Posts Tagged ‘Amtrak South Carolina crash’

CSX Employee Provided Wrong Information About Switch Status, Jacksonville Newspaper Reports

February 7, 2018

A Jacksonville, Florida, newspaper reported on Tuesday that incorrect information provided by a CSX employee helped lead to a head-on collision early Sunday morning between a CSX auto rack train and Amtrak’s Silver Star.

Two Amtrak employees were killed in the collision in Cayce, South Carolina, and 116 were injured.

The Jacksonville Business Journal said it based its report on CSX records that it obtained and a source the newspaper did not name.

Those documents show that Amtrak’s New York to Miami No. 91 had stopped five miles before the collision site.

At the time, the signal system in that area had been off since 8 a.m. on Saturday as work progressed to install positive train control.

After a CSX conductor at the site informed the dispatcher that a manual control switch had been moved back into its normal position, the dispatcher cleared the Amtrak train to proceed.

However, the switch had not been restored and Amtrak No. 91 was routed into the path of the parked auto rack train, which did not have a crew on board at the time of the collision.

With the signal system turned off, dispatchers were governing movement in the area with track warrants.

National Transportation Safety Board Chairman Robert Sumwalt has told reporters during press briefings that the CSX auto rack train had backed into the siding after working at an auto facility.

Sumwalt said investigators discovered that the switch that had been opened to enable the CSX train to move into the siding was locked with a padlock in the open position.
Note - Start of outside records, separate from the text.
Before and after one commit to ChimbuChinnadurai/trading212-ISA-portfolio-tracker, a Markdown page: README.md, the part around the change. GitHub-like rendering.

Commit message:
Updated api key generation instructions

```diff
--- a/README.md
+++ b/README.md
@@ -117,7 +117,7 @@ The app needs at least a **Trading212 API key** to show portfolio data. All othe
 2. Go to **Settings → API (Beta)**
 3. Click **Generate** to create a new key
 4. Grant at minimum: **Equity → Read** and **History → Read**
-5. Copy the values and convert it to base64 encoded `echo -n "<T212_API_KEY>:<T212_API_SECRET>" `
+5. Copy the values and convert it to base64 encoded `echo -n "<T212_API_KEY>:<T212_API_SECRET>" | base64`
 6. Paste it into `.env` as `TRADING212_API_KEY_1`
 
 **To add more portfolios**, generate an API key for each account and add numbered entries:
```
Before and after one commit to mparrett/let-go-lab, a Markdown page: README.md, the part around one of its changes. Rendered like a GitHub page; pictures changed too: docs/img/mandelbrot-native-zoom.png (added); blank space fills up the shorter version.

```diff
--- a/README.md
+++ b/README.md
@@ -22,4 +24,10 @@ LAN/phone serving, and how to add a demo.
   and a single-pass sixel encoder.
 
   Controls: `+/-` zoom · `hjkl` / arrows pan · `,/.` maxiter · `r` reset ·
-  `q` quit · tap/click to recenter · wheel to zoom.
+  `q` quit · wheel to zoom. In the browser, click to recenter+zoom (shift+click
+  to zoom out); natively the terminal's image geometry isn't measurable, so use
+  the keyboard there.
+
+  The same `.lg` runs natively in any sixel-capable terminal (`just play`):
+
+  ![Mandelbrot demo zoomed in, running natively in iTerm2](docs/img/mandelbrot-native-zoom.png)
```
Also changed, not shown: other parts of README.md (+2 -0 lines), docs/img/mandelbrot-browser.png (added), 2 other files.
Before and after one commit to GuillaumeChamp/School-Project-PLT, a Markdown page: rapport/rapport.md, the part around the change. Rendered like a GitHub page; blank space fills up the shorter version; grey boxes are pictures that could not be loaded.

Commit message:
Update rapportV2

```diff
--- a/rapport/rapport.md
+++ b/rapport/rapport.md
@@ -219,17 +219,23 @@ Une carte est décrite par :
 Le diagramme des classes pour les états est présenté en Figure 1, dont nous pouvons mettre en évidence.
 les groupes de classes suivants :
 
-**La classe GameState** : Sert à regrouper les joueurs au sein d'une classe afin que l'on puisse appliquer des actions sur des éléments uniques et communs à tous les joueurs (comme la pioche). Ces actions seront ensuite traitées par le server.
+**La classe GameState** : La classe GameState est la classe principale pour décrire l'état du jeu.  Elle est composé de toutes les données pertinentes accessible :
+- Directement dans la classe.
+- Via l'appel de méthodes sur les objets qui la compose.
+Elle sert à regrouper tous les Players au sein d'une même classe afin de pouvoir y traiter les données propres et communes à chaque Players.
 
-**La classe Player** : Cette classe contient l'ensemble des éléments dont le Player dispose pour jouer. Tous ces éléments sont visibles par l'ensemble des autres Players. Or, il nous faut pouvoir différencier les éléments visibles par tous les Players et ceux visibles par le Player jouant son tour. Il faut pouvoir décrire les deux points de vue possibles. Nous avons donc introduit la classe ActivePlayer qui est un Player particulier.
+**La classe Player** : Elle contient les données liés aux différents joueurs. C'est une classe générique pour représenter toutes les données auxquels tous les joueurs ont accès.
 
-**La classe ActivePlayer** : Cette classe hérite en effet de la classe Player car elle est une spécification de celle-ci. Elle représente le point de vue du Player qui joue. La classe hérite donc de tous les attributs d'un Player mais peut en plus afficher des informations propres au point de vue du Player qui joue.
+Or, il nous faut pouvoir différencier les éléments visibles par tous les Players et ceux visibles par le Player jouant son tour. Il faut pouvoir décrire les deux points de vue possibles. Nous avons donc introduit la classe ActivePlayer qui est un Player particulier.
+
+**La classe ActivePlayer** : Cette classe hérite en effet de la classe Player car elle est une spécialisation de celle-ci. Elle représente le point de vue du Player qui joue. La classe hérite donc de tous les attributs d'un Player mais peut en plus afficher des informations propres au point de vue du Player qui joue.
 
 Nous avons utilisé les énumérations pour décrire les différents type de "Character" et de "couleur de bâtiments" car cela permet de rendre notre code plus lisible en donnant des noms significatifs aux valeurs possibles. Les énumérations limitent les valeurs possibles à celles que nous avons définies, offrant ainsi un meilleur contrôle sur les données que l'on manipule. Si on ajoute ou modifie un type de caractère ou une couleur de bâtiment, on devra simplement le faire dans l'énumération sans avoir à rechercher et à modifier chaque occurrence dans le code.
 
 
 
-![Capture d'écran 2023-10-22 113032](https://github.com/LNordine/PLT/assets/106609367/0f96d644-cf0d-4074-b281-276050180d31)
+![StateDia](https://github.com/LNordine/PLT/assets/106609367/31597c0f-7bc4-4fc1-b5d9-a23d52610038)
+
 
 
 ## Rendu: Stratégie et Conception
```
Amtrak No. 91 had 149 passengers and eight crew members on board at the time of the crash.

NTSB Says Amtrak Engineer Applied Brakes, Sounded Horn Seconds Before Fatal Crash

February 5, 2018

The National Transportation Safety Board said on Monday afternoon that the engineer of Amtrak’s southbound Silver Star had applied the train brakes seconds before it struck a parked CSX freight train in a siding in Cayce, South Carolina.

The engineer also sounded his locomotive’s horn for three seconds.

NTSB investigators have said that a misaligned switch routed Amtrak train No. 91 into the path of the CSX train, which did not have a crew aboard at the time of the collision early Sunday  morning.

Chairman Robert Sumwalt said investigators found the data event recorders of Amtrak P42DC No. 47 undamaged in the wreckage.

The Amtrak engineer and an Amtrak conductor in the cab of the locomotive were killed in the crash, which also left 116 people aboard the train injured.

Sumwalt said the data showed that seven seconds before impact, the locomotive horn sounded for three seconds. The train was traveling at 56 miles per hour at that point, which was slightly slower than the 59 mph top speed allowed at that location.

Five seconds before impact, the brake pipe pressure began decreasing, indicating that the train brakes were being applied. The engineer had also moved the throttle from full to idle, which dropped the train’s speed to 54 miles an hour.

Three seconds before the collision, the emergency brakes were applied.

Sumwalt said the force of the collision moved the lead CSX locomotive 15 feet back from its location.

The switch that is the focus of the investigation was described as a hand-thrown switch that was found to have been locked into position to route a train from a mainline track into a siding.

The CSX train was sitting stationary 659 feet from the switch. Sumwalt indicated that aligning the switch for a straight move on the main would have been the responsibility of a CSX employee.

“We want to understand why that was the case,” Sumwalt said of why the switch was aligned as it was.

He said investigators found no mechanical problems with the switch.

Thus far, NTSB personnel have interviewed the CSX engineer, conductor, dispatcher, and a trainmaster. They plan to interview the surviving Amtrak crew members on Tuesday.

Earlier reports indicated that the signal system in the area of the crash was in the process of being upgraded and that trains were operating under track warrants issued by the dispatcher.

Sumwalt declined to reveal what the CSX employees said during the interviews.

He also declined to assess any blame. “I’m confident that our investigators will be able to piece this back together,” Sumwalt said.